Spare some change? This past Thursday, the New York Times ran a special section on giving, the big front page story of which was all about giving small. You know, small giving? Like little-ish donations in the $1 to $200 range, that people who aren’t Bill or Melinda Gates can make without breaking the bank.
“After years in the shadows,” writes NYT’s Stephanie Strom, “the everyday donor is emerging as philanthropy’s newest hero, the driver of a more down-to-earth approach to charity.
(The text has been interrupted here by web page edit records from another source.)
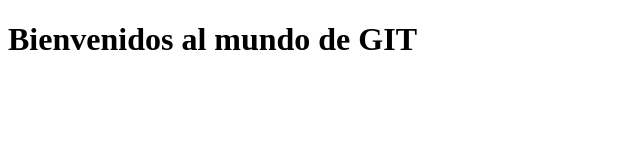
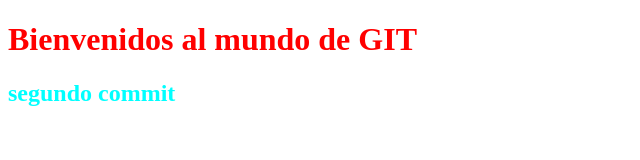
Before and after one commit to jaredconte/clase10, a plain HTML site: page index.html in a window 1280 px wide. Shown: the whole page, without its empty margins (0-640 px from the left). Drawn offline with Linux system fonts and the light colour scheme.

Commit message:
segundo commit

```diff
--- a/index.html
+++ b/index.html
@@ -1,5 +1,5 @@
 <!DOCTYPE html>
-<html lang="e2">
+<html lang="es">
 <head>
     <meta charset="UTF-8">
     <meta http-equiv="X-UA-Compatible" content="IE=edge">
@@ -7,6 +7,8 @@
     <title>practicamos Git</title>
 </head>
 <body>
-    <h1>Bienvenidos al mundo de GIT</h1>
+    <h1 style="color: red;">Bienvenidos al mundo de GIT</h1>
+
+    <h2 style="color: aqua;">segundo commit</h2>
 </body>
 </html>
```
Sure, Bill and Melinda Gates, Warren Buffett, Bono and other celebrity mega-donors still have their place, but now high-profile charities are homing in on smaller donations, while new charities are being organized around the principle of modest giving.” Even Fidelity Investments, notes Strom, is hip to the small-gift trend; the company dropped the minimum for donor-advised funds from $100 to $50 in October 2008.
The article was a nice Thanksgiving-ish reminder, and its message is worth applying to green non-profits, businesses, and charities. Does small green giving make a difference?
Well, take public broadcasting, one of our best sources of environmental reporting. Small member donations are NPR and PBS’ bread and butter. And think about the huge collective impact of consumers’ “wallet voting”: spending a teensy bit more for recycled toilet paper, non-toxic dishwashing liquid, non-VOC paints for home renovations, unbleached coffee filters. Or consider the lobster – I mean, consider the impact of contacting your local electric company and asking if they offer the option to switch to wind power. It takes five minutes of your time and maybe a couple extra bucks a month, but you’re paving the way for a better renewable energy infrastructure for future generations. And what about Sierra Club membership? The “regular” level of membership is only $35. What’s that, a grass-fed hamburger and a movie? Pretty manageable, yet membership fees taken collectively play a big role in keeping the organization going – not to mention keeping their outdoor excursions, lectures, and movie screenings coming.
Speaking of small sums, by the way, Energy Secretary Steven Chu says we can avoid the very worst of global warming with what practically seems like nothing when you break it down to a per-person, per-day sum. If you had to guess, how much would you say it’ll cost over the next decade to get the concentration of CO2 in our atmosphere down to 450 parts per million (we’re really aiming for 350ppm, but 450ppm is the number listed in 2007’s IPCC reports)? The Congressional Budget Office, the EPA and the EIA have all done their own math and calculated slightly different numbers, but Chu estimates that we’re looking at 44 to 20 cents a day. Chump change.